There aren’t many figures, but according to the Telegraph, a study performed last year by Anxiety UK on 298 people at the University of Salford showed that “55 per cent of people felt “worried or uncomfortable” when they could not access their Facebook or email accounts.” A whopping 53 per cent said they saw a change in their behaviour, 51 per cent of them said it was a negative change.
Another common stress is the Fear of Missing Out (FOMO). People may experience this feeling when viewing photos on Facebook or Instagram. Users see what other people are experiencing, and feel like they are missing out on social events and interactions.
FOMO is actually something that is being studied. A research team from the University of Rochester, University of California-Los Angeles and University of Essex published their study in July 2013’s issue of Computers in Human Behavior, according to USA Today.

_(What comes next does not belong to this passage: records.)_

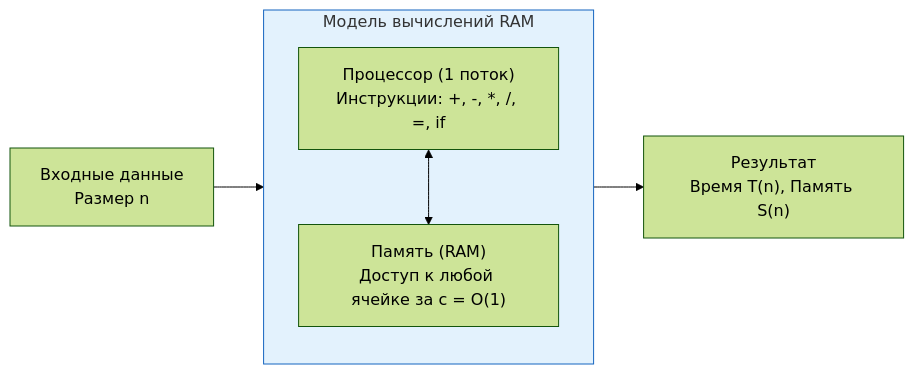
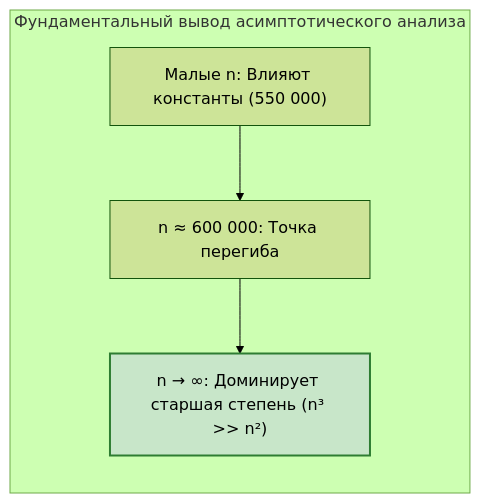
One commit to Kefirleos/itmo-vault changed the second of 3 diagrams in Конспекты/1 семестр/Поток 2/Алгоритмы и структуры данных/01. Лекция - Сложность алгоритмов, O-символика и сортировка вставками (2026-09-12).md. Above: the diagram before and after it, drawn with Mermaid (forest theme). The commit also changed other lines of this file and 2 other files, not shown here.

````diff
--- a/Конспекты/1 семестр/Поток 2/Алгоритмы и структуры данных/01. Лекция - Сложность алгоритмов, O-символика и сортировка вставками (2026-09-12).md
+++ b/Конспекты/1 семестр/Поток 2/Алгоритмы и структуры данных/01. Лекция - Сложность алгоритмов, O-символика и сортировка вставками (2026-09-12).md
@@ -45,9 +151,8 @@
 ```mermaid
 graph LR
-    subgraph RAM["Модель вычислений RAM"]
-        CPU["Процессор (1 поток)<br>Инструкции: +, -, *, /, =, if"] <--> MEM["Память (RAM)<br>Доступ к любой ячейке за c = O(1)"]
+    subgraph AsymptoticsLogic["Фундаментальный вывод асимптотического анализа"]
+        SmallN["Малые n: Влияют константы (550 000)"] --> Transition["n ≈ 600 000: Точка перегиба"]
+        Transition --> LargeN["n → ∞: Доминирует старшая степень (n³ >> n²)"]
     end
-    IN["Входные данные<br>Размер n"] --> RAM
-    RAM --> OUT["Результат<br>Время T(n), Память S(n)"]
-    style RAM fill:#e3f2fd,stroke:#1565c0
+    style LargeN fill:#c8e6c9,stroke:#2e7d32,stroke-width:2px
 ```
````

The study showed that FOMO was highest in those who are under 30.
It may be funny for some to joke about it, or dismiss the psychological issue. However, with time this problem may become more prominent, especially with teens growing up in a world where social media is the norm.
It leaks into real life situations too, and could possibly hurt relationships with friends and family. A recent study from the United Kingdom, which polled and gathered the reaction of 508 participants, showed that people who post too many “selfies” and who are constantly updating their social media pages actually come off as less likeable, according to the Huffington Post.
Social media feeds into the natural human need to feel a sense of belonging. However, it is important to take a step back and realize something. People post what they want others to see. It’s a controlled reality. That doesn’t mean it has to control you. Computers and phones come with off buttons for a reason, right?